• [Task to complete]: Copy out the listing below exactly, please, and skip any pictures.

• [The records]:
-------
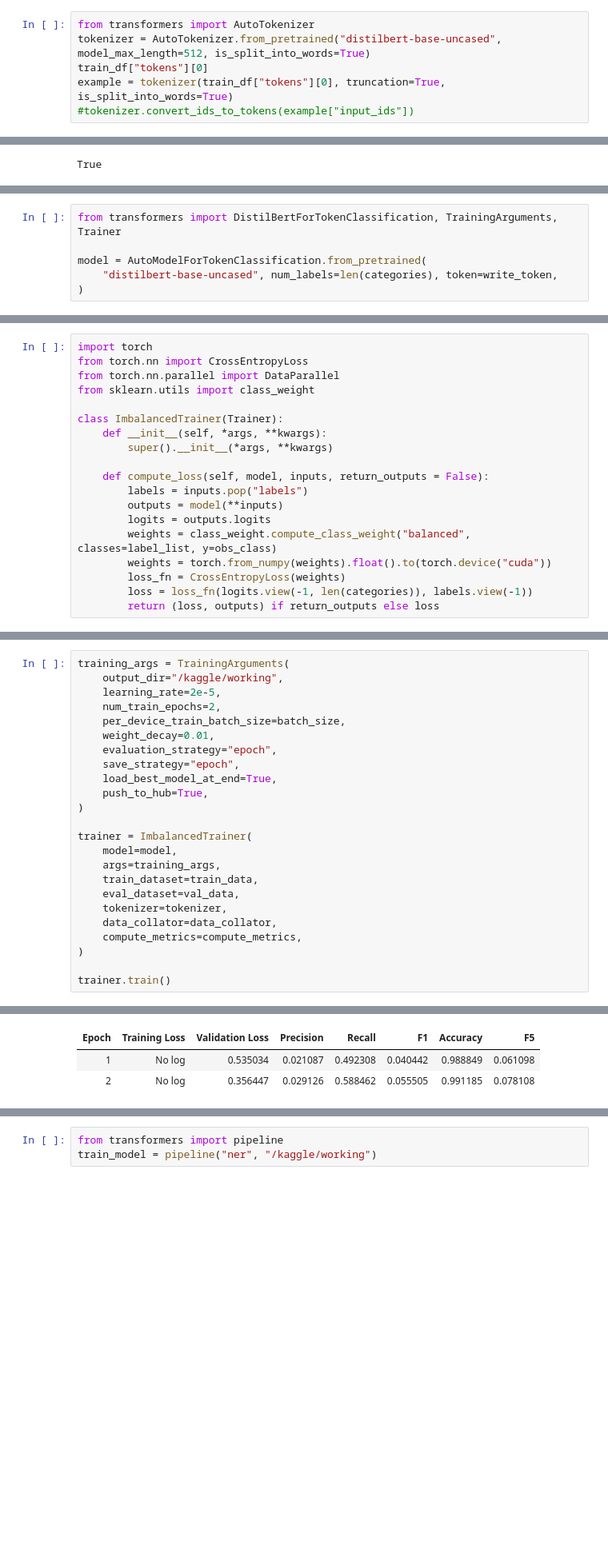
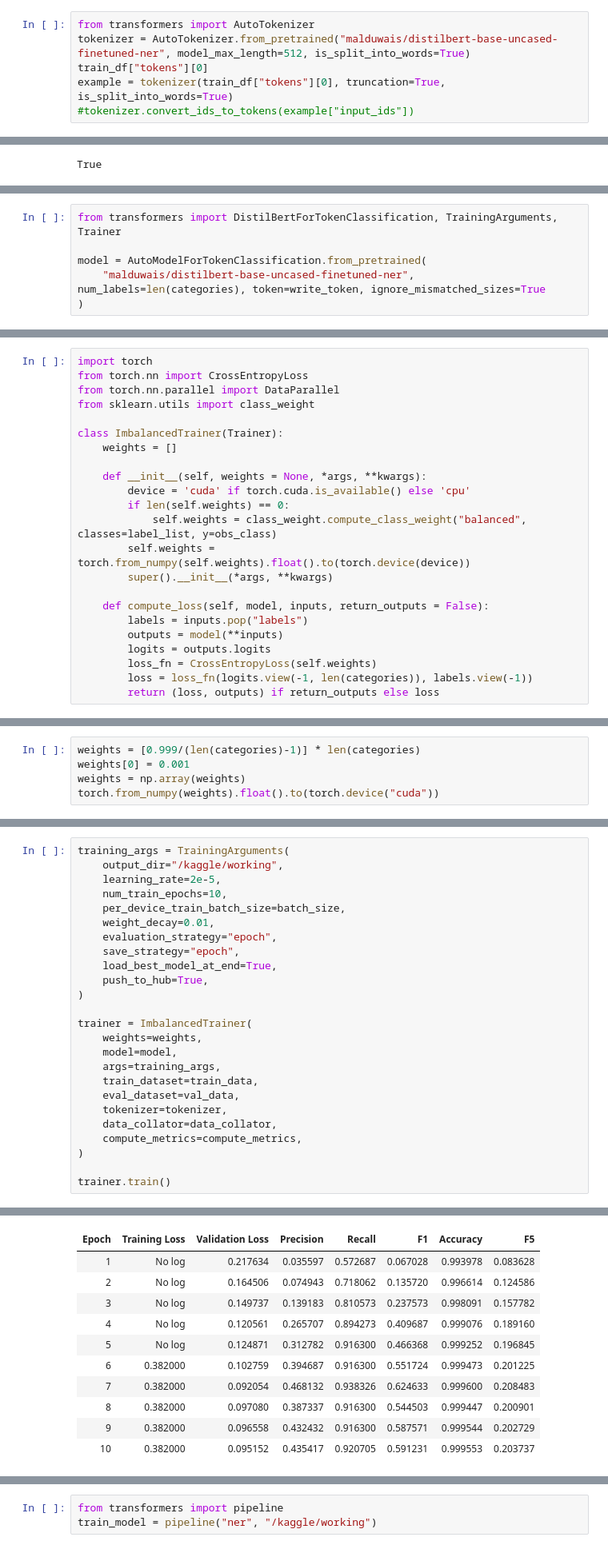
Before and after one commit to Svangorden13/Machine-Learning-Projects, a Jupyter notebook: pii-detection-removal.ipynb, the cells around one changed output, grey strips where cells are left out. Shown: that part at 80% size. Saved outputs shown, nothing was run; the diff lists cells and outputs as text; blank space fills up the shorter version.

Commit message:
Used malduwais/distilbert-base-uncased-finetuned-ner model

```diff
--- a/pii-detection-removal.ipynb
+++ b/pii-detection-removal.ipynb
@@ -41,7 +44,7 @@ train_df = pd.read_json("/kaggle/input/pii-detection-removal-from-educational-da
 test_df = pd.read_json("/kaggle/input/pii-detection-removal-from-educational-data/test.json")
 # %%
 from transformers import AutoTokenizer
-tokenizer = AutoTokenizer.from_pretrained("distilbert-base-uncased", model_max_length=512, is_split_into_words=True)
+tokenizer = AutoTokenizer.from_pretrained("malduwais/distilbert-base-uncased-finetuned-ner", model_max_length=512, is_split_into_words=True)
 train_df["tokens"][0]
 example = tokenizer(train_df["tokens"][0], truncation=True, is_split_into_words=True)
 #tokenizer.convert_ids_to_tokens(example["input_ids"])
@@ -201,6 +201,6 @@ You should probably TRAIN this model on a down-stream task to be able to use it
 from transformers import DistilBertForTokenClassification, TrainingArguments, Trainer
 
 model = AutoModelForTokenClassification.from_pretrained(
-    "distilbert-base-uncased", num_labels=len(categories), token=write_token,
+    "malduwais/distilbert-base-uncased-finetuned-ner", num_labels=len(categories), token=write_token, ignore_mismatched_sizes=True
 )
 # %% [output]
@@ -213,15 +215,19 @@ from torch.nn.parallel import DataParallel
 from sklearn.utils import class_weight
 
 class ImbalancedTrainer(Trainer):
-    def __init__(self, *args, **kwargs):
+    weights = []
+
+    def __init__(self, weights = None, *args, **kwargs):
+        device = 'cuda' if torch.cuda.is_available() else 'cpu'
+        if len(self.weights) == 0:
+            self.weights = class_weight.compute_class_weight("balanced", classes=label_list, y=obs_class)
+        self.weights = torch.from_numpy(self.weights).float().to(torch.device(device))
         super().__init__(*args, **kwargs)
 
     def compute_loss(self, model, inputs, return_outputs = False):
         labels = inputs.pop("labels")
         outputs = model(**inputs)
         logits = outputs.logits
-        weights = class_weight.compute_class_weight("balanced", classes=label_list, y=obs_class)
-        weights = torch.from_numpy(weights).float().to(torch.device("cuda"))
-        loss_fn = CrossEntropyLoss(weights)
+        loss_fn = CrossEntropyLoss(self.weights)
         loss = loss_fn(logits.view(-1, len(categories)), labels.view(-1))
         return (loss, outputs) if return_outputs else loss
@@ -235,0 +234,5 @@ array([7.69653016e-02, 3.49128182e+03, 3.84041000e+05, 1.92020500e+05,
+# %%
+weights = [0.999/(len(categories)-1)] * len(categories)
+weights[0] = 0.001
+weights = np.array(weights)
+torch.from_numpy(weights).float().to(torch.device("cuda"))
@@ -237,7 +243,7 @@ array([7.69653016e-02, 3.49128182e+03, 3.84041000e+05, 1.92020500e+05,
 training_args = TrainingArguments(
     output_dir="/kaggle/working",
     learning_rate=2e-5,
-    num_train_epochs=2,
+    num_train_epochs=10,
     per_device_train_batch_size=batch_size,
     weight_decay=0.01,
     evaluation_strategy="epoch",
@@ -247,6 +253,7 @@ training_args = TrainingArguments(
 )
 
 trainer = ImbalancedTrainer(
+    weights=weights,
     model=model,
     args=training_args,
     train_dataset=train_data,
@@ -271,3 +278,11 @@ wandb: 🚀 View run at https://wandb.ai/svangorden13/huggingface/runs/ztflz27u
 | Epoch | Training Loss | Validation Loss | Precision | Recall | F1 | Accuracy | F5 |
-| 1 | No log | 0.535034 | 0.021087 | 0.492308 | 0.040442 | 0.988849 | 0.061098 |
-| 2 | No log | 0.356447 | 0.029126 | 0.588462 | 0.055505 | 0.991185 | 0.078108 |
+| 1 | No log | 0.217634 | 0.035597 | 0.572687 | 0.067028 | 0.993978 | 0.083628 |
+| 2 | No log | 0.164506 | 0.074943 | 0.718062 | 0.135720 | 0.996614 | 0.124586 |
+| 3 | No log | 0.149737 | 0.139183 | 0.810573 | 0.237573 | 0.998091 | 0.157782 |
+| 4 | No log | 0.120561 | 0.265707 | 0.894273 | 0.409687 | 0.999076 | 0.189160 |
+| 5 | No log | 0.124871 | 0.312782 | 0.916300 | 0.466368 | 0.999252 | 0.196845 |
+| 6 | 0.382000 | 0.102759 | 0.394687 | 0.916300 | 0.551724 | 0.999473 | 0.201225 |
+| 7 | 0.382000 | 0.092054 | 0.468132 | 0.938326 | 0.624633 | 0.999600 | 0.208483 |
+| 8 | 0.382000 | 0.097080 | 0.387337 | 0.916300 | 0.544503 | 0.999447 | 0.200901 |
+| 9 | 0.382000 | 0.096558 | 0.432432 | 0.916300 | 0.587571 | 0.999544 | 0.202729 |
+| 10 | 0.382000 | 0.095152 | 0.435417 | 0.920705 | 0.591231 | 0.999553 | 0.203737 |
```
Also changed, not shown: parts of 11 cells of this notebook.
-------
• [Output]:
Before and after one commit to Svangorden13/Machine-Learning-Projects, a Jupyter notebook: pii-detection-removal.ipynb, the cells around one changed output, grey strips where cells are left out. Shown: that part at 80% size. Saved outputs shown, nothing was run; the diff lists cells and outputs as text; blank space fills up the shorter version.

Commit message:
Used malduwais/distilbert-base-uncased-finetuned-ner model

```diff
--- a/pii-detection-removal.ipynb
+++ b/pii-detection-removal.ipynb
@@ -41,7 +44,7 @@ train_df = pd.read_json("/kaggle/input/pii-detection-removal-from-educational-da
 test_df = pd.read_json("/kaggle/input/pii-detection-removal-from-educational-data/test.json")
 # %%
 from transformers import AutoTokenizer
-tokenizer = AutoTokenizer.from_pretrained("distilbert-base-uncased", model_max_length=512, is_split_into_words=True)
+tokenizer = AutoTokenizer.from_pretrained("malduwais/distilbert-base-uncased-finetuned-ner", model_max_length=512, is_split_into_words=True)
 train_df["tokens"][0]
 example = tokenizer(train_df["tokens"][0], truncation=True, is_split_into_words=True)
 #tokenizer.convert_ids_to_tokens(example["input_ids"])
@@ -201,6 +201,6 @@ You should probably TRAIN this model on a down-stream task to be able to use it
 from transformers import DistilBertForTokenClassification, TrainingArguments, Trainer
 
 model = AutoModelForTokenClassification.from_pretrained(
-    "distilbert-base-uncased", num_labels=len(categories), token=write_token,
+    "malduwais/distilbert-base-uncased-finetuned-ner", num_labels=len(categories), token=write_token, ignore_mismatched_sizes=True
 )
 # %% [output]
@@ -213,15 +215,19 @@ from torch.nn.parallel import DataParallel
 from sklearn.utils import class_weight
 
 class ImbalancedTrainer(Trainer):
-    def __init__(self, *args, **kwargs):
+    weights = []
+
+    def __init__(self, weights = None, *args, **kwargs):
+        device = 'cuda' if torch.cuda.is_available() else 'cpu'
+        if len(self.weights) == 0:
+            self.weights = class_weight.compute_class_weight("balanced", classes=label_list, y=obs_class)
+        self.weights = torch.from_numpy(self.weights).float().to(torch.device(device))
         super().__init__(*args, **kwargs)
 
     def compute_loss(self, model, inputs, return_outputs = False):
         labels = inputs.pop("labels")
         outputs = model(**inputs)
         logits = outputs.logits
-        weights = class_weight.compute_class_weight("balanced", classes=label_list, y=obs_class)
-        weights = torch.from_numpy(weights).float().to(torch.device("cuda"))
-        loss_fn = CrossEntropyLoss(weights)
+        loss_fn = CrossEntropyLoss(self.weights)
         loss = loss_fn(logits.view(-1, len(categories)), labels.view(-1))
         return (loss, outputs) if return_outputs else loss
@@ -235,0 +234,5 @@ array([7.69653016e-02, 3.49128182e+03, 3.84041000e+05, 1.92020500e+05,
+# %%
+weights = [0.999/(len(categories)-1)] * len(categories)
+weights[0] = 0.001
+weights = np.array(weights)
+torch.from_numpy(weights).float().to(torch.device("cuda"))
@@ -237,7 +243,7 @@ array([7.69653016e-02, 3.49128182e+03, 3.84041000e+05, 1.92020500e+05,
 training_args = TrainingArguments(
     output_dir="/kaggle/working",
     learning_rate=2e-5,
-    num_train_epochs=2,
+    num_train_epochs=10,
     per_device_train_batch_size=batch_size,
     weight_decay=0.01,
     evaluation_strategy="epoch",
@@ -247,6 +253,7 @@ training_args = TrainingArguments(
 )
 
 trainer = ImbalancedTrainer(
+    weights=weights,
     model=model,
     args=training_args,
     train_dataset=train_data,
@@ -271,3 +278,11 @@ wandb: 🚀 View run at https://wandb.ai/svangorden13/huggingface/runs/ztflz27u
 | Epoch | Training Loss | Validation Loss | Precision | Recall | F1 | Accuracy | F5 |
-| 1 | No log | 0.535034 | 0.021087 | 0.492308 | 0.040442 | 0.988849 | 0.061098 |
-| 2 | No log | 0.356447 | 0.029126 | 0.588462 | 0.055505 | 0.991185 | 0.078108 |
+| 1 | No log | 0.217634 | 0.035597 | 0.572687 | 0.067028 | 0.993978 | 0.083628 |
+| 2 | No log | 0.164506 | 0.074943 | 0.718062 | 0.135720 | 0.996614 | 0.124586 |
+| 3 | No log | 0.149737 | 0.139183 | 0.810573 | 0.237573 | 0.998091 | 0.157782 |
+| 4 | No log | 0.120561 | 0.265707 | 0.894273 | 0.409687 | 0.999076 | 0.189160 |
+| 5 | No log | 0.124871 | 0.312782 | 0.916300 | 0.466368 | 0.999252 | 0.196845 |
+| 6 | 0.382000 | 0.102759 | 0.394687 | 0.916300 | 0.551724 | 0.999473 | 0.201225 |
+| 7 | 0.382000 | 0.092054 | 0.468132 | 0.938326 | 0.624633 | 0.999600 | 0.208483 |
+| 8 | 0.382000 | 0.097080 | 0.387337 | 0.916300 | 0.544503 | 0.999447 | 0.200901 |
+| 9 | 0.382000 | 0.096558 | 0.432432 | 0.916300 | 0.587571 | 0.999544 | 0.202729 |
+| 10 | 0.382000 | 0.095152 | 0.435417 | 0.920705 | 0.591231 | 0.999553 | 0.203737 |
```
Also changed, not shown: parts of 11 cells of this notebook.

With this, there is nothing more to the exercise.